This work reports a study of industrial design practice and management in new product development that is undertaken within regional agglomerations of industries. The study was motivated by the importance of regionally agglomerated industries in the global economy, the peculiarities of this phenomenon as a context of practice, and the limited attention that it has received from the design research community. The context of regional agglomerations of industries brings a geographical dimension to the study of design, which to a great extent has been overlooked in existing design research literature. The study shows that design practice and design management is situated in time, place and industrial cultures. The research results are grounded in careful qualitative analysis of design and design management practices in three regionally agglomerated industries: the Norwegian industries of shipbuilding in and around Ålesund and of furniture in and around Sykkylven, and the Italian production system of sports and leisure shoes in Montebelluna. The interview data that was collected from stakeholders in design in the three industries shows that design in industrial agglomerations is performed by both local and non-local design professionals who contribute to the local context in distinct ways. The study results are condensed in a framework which shows that the design competences that are used in new product development in industrial agglomerations are both sticky and ubiquitous, and that different design professionals are integrated into new product development accordingly. Sticky design knowledge is situated in place and thus held exclusively by local design professionals, while ubiquitous design knowledge is inherent to a global design community and thus travels across industries and space. The local design community, that consists of in-house designers, ace designers and to some extent all-round designers, is extensively integrated in local new product development processes. Local designers contribute to both intra-regional and knowledge integration of sticky and ubiquitous design knowledge. Non-local designers, such as global star designers, global ace designers and global all-round designers, whose practices take place within the global design discourse, are loosely integrated in local new product developmentand build their contributions on ubiquitous design knowledge. They thereby bringnew perspectives and product languages to industrial agglomerations and afford learningacross industries and space. Based on these findings, the respective sticky and ubiquitousnature of symbolic and synthetic design knowledge is discussed. Through detailed case descriptions and excerpts from the interviews this text further showshow local and global designers experience practice in regionally agglomerated industriesas opposed to more conventional contexts of new product development. The concludingsection of this text exemplifies how this work may be relevant to both design and designmanagement practitioners, design education, to the design research community, and inpolicy contexts.

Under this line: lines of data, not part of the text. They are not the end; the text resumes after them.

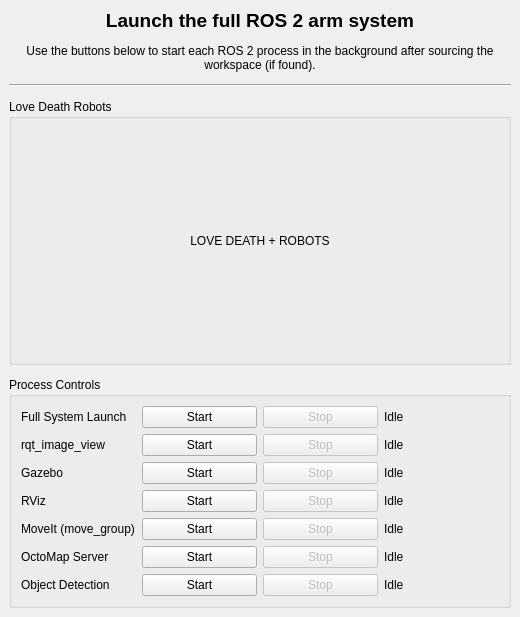
Above: src/tools/arm_gui_tools/ui/full_system_launcher.ui from widemic/ldr-humanoid-arm-system before the change. Below: the same form after it.
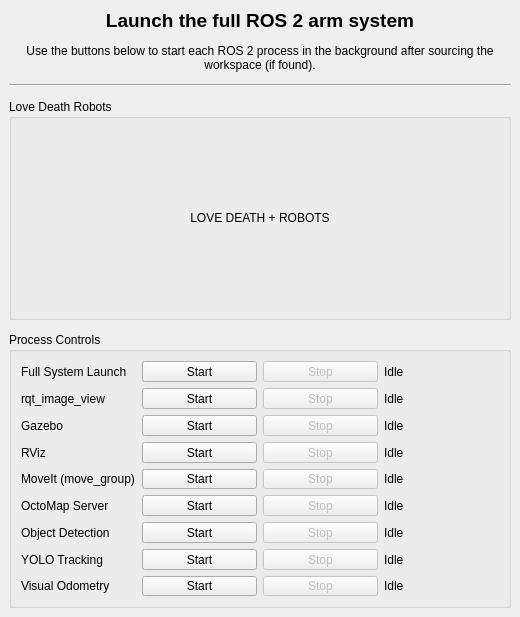
That is the form after the change.

Commit message: tracking and odometry configured in gazebo and in full full_system_launcher

The edit to the form file:
```diff
--- a/src/tools/arm_gui_tools/ui/full_system_launcher.ui
+++ b/src/tools/arm_gui_tools/ui/full_system_launcher.ui
@@ -315,6 +315,68 @@
          </property>
         </widget>
        </item>
+       <item row="7" column="0">
+        <widget class="QLabel" name="label_yolo_name">
+         <property name="text">
+          <string>YOLO Tracking</string>
+         </property>
+        </widget>
+       </item>
+       <item row="7" column="1">
+        <widget class="QPushButton" name="button_yolo_start">
+         <property name="text">
+          <string>Start</string>
+         </property>
+        </widget>
+       </item>
+       <item row="7" column="2">
+        <widget class="QPushButton" name="button_yolo_stop">
+         <property name="enabled">
+          <bool>false</bool>
+         </property>
+         <property name="text">
+          <string>Stop</string>
+         </property>
+        </widget>
+       </item>
+       <item row="7" column="3">
+        <widget class="QLabel" name="label_yolo_status">
+         <property name="text">
+          <string>Idle</string>
+         </property>
+        </widget>
+       </item>
+       <item row="8" column="0">
+        <widget class="QLabel" name="label_vo_name">
+         <property name="text">
+          <string>Visual Odometry</string>
+         </property>
+        </widget>
+       </item>
+       <item row="8" column="1">
+        <widget class="QPushButton" name="button_vo_start">
+         <property name="text">
+          <string>Start</string>
+         </property>
+        </widget>
+       </item>
+       <item row="8" column="2">
+        <widget class="QPushButton" name="button_vo_stop">
+         <property name="enabled">
+          <bool>false</bool>
+         </property>
+         <property name="text">
+          <string>Stop</string>
+         </property>
+        </widget>
+       </item>
+       <item row="8" column="3">
+        <widget class="QLabel" name="label_vo_status">
+         <property name="text">
+          <string>Idle</string>
+         </property>
+        </widget>
+       </item>
       </layout>
      </widget>
     </item>
```
The commit also changes 9 other files.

|Translated title of the contribution||Places of creation : design in industrial agglomerations|
|Publication status||Published - 2014|
|MoE publication type||G4 Doctoral dissertation (monograph)|
- industrial design
- cultural impacts
- furniture industry
- footwear industry